Lieutenants—A. J. Smith, J. Pal- Graham, J. C. Bowman, R. Scott, W mcr, E. J. B. Clarke, P. Craooft, H. Bayne, J. M. Deas, Md.
Pursers—8. Lord, E. Moubray, R. Godton, J. Millinghain, W. Farror.
Rear Admiral—Sir F. Mason, Cb., to hoist his flag for service in the Mediterranean.
Ca Ptai Ns—Sir E. T.Troubridge, Bart. Cb., (1807) to Formidable—J. Clavell, (ISua) to Greenwich Hospital—W. H. Shirreff, (1809) to Poiclieri, as superintendent of Chatham dockyard—Sir W. O. Pell, Knt, (1813) to be superintendent of Deptford victualling j an I—R. Smart, Kh., (18H7) to Howe, as flag captain to Sir F. Mason—Right Hon. Lord C. E. Paget, (1839) to Aigle—The Hon. C. G. J. B. Elliot, (1841) to Spartan—Sir E. Tucker, Kcb., (1807) to have a good service pension—F. E. Loch, (1814) to be superintendent of quarantine establishment, Stangate Creek—C. Hope, (182b) to Thalia—The Hon. G. Grey, (1834) to Brlvidera—XV. H. Henderson,Cb.,(1838) toVictory—SirVV. Dickson, Bart ,(1837) to Volage—Sir J. E. Hume, Bart., (1837) to North Star—The Hon. H. Keppell, (1837) to Dido—W. A. B. Hamilton, (1828) to be private secretary to the Earl of Haddington, first Lord of the Admiralty— A. T. E. Vidal, (1825) to Styx, (or particular service.—J. Parker, (1838) to Vestal—T. W. Carter, (1831) to Winchester.
Commanders—H. Boys, (1835,) to Vixen— S. F. Harmcr, (1837) to Driver —E. Ommaney, (1840) to Vtsuvius—C H. Seale, (182K) to Serpent—J.M'Donnell, (1838) to Malabar—C. C. Otway, (183!)) to command Victor—E. N. Troubridge, (1841) to command Wanderer— VV. C. Phillott, ("1838) to Impregnable, v. A. Forbes, (1838) to Illustrious—H. Henry, (1838) to Devastation.
Lieutenants—T. D. Stewart, (1815) to command Heroine—W. P. Crozier, (!S37) to command Pantaloon—E. Simmons (1811) to be director of police in Chatham dockyard—W. T. Petch(18l4) add. to Victory for packet service, Weymouth—T. Scriven (1822) to Ocean, for packet service, Dover—T. Prior (1829) to be agent on board contract steam vessels carrying the mail between Liverpool and Kingston—J. Carter (1816) to command Viper—C. Jenkin (1829) to com.
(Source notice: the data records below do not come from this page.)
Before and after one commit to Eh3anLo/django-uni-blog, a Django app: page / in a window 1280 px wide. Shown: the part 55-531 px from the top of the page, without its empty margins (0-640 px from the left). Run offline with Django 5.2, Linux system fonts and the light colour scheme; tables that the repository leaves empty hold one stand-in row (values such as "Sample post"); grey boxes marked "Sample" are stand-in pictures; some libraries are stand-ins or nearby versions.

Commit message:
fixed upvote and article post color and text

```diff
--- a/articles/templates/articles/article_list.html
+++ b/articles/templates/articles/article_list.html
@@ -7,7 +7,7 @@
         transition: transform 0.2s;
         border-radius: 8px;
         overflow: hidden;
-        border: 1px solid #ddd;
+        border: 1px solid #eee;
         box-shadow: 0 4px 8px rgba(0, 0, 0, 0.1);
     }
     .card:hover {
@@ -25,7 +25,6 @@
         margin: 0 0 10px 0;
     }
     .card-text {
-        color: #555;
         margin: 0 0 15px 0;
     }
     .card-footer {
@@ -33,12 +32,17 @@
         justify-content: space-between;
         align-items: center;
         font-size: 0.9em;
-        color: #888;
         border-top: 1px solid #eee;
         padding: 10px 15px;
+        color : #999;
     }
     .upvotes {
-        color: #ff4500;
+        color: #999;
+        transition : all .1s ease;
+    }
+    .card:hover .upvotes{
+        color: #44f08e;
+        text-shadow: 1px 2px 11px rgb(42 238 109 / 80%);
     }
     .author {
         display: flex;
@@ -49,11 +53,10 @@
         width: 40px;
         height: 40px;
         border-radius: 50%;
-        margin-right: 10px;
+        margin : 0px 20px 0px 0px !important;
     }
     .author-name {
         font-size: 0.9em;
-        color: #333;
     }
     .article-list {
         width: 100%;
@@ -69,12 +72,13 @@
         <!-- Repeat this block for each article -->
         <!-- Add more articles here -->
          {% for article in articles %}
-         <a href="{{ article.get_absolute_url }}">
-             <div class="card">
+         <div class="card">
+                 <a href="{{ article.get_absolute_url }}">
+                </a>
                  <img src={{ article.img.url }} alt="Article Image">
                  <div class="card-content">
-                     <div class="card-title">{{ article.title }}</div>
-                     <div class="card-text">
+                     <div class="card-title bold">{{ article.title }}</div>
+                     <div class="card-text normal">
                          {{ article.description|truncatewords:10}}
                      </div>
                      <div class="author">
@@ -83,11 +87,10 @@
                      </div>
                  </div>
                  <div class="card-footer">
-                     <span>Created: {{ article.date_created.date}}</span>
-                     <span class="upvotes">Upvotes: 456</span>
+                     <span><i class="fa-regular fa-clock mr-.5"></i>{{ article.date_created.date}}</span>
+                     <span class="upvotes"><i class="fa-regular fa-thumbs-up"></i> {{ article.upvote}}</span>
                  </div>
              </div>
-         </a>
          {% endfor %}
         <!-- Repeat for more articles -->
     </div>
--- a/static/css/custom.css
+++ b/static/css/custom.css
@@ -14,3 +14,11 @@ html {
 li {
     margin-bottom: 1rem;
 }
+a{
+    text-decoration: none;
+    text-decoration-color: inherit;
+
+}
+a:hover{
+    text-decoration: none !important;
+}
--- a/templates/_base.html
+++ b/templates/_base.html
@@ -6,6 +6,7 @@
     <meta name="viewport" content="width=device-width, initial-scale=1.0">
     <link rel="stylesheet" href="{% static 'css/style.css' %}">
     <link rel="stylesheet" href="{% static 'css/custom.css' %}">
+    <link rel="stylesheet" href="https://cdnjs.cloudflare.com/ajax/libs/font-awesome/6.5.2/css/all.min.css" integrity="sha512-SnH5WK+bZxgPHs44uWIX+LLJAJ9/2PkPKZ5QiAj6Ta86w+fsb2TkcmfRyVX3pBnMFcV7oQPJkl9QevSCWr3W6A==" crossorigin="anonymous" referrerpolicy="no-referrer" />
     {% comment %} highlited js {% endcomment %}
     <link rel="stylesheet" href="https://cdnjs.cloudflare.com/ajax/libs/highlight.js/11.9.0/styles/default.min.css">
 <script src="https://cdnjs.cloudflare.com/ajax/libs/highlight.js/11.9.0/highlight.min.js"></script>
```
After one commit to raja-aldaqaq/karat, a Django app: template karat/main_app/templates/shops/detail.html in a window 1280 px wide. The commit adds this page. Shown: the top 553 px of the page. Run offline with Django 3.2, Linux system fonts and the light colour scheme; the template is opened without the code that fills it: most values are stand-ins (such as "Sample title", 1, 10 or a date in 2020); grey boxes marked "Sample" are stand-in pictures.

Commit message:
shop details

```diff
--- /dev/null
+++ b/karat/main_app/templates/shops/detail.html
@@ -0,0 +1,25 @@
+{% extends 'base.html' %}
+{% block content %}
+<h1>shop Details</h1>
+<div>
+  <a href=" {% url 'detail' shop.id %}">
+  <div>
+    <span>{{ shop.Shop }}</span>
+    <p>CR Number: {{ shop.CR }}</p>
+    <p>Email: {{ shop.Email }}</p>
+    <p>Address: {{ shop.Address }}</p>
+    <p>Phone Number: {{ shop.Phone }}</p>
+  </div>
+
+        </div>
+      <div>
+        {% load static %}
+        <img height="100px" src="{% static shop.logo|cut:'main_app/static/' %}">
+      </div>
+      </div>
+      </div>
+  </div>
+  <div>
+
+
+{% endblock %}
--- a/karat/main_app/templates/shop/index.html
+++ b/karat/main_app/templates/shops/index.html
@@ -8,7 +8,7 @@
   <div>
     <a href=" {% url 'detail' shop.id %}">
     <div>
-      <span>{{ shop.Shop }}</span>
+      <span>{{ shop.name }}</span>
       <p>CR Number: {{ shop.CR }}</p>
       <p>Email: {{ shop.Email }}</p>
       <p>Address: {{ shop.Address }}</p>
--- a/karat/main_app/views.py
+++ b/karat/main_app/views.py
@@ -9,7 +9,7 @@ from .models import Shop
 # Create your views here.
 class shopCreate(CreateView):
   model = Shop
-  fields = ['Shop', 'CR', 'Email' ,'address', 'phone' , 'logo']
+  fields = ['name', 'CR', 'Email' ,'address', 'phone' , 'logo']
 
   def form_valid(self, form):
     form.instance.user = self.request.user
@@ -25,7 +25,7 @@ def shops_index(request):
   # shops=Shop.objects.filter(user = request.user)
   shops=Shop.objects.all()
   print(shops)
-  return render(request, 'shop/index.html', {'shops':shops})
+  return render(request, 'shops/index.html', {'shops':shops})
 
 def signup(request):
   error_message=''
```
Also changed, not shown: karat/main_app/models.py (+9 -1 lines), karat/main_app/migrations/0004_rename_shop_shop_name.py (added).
Avnn—J. Sanderson, b, (1840), G. C. Mends (1829), A. P. Ryder (1641) to Malabar—VV. Maclean (J830) to be flag ieutenant to Sir F. Mason—R. B. Rowley (1837) J. F. Warre (IH41), T. Mitchell (1841), and Hou. G. D. Keeue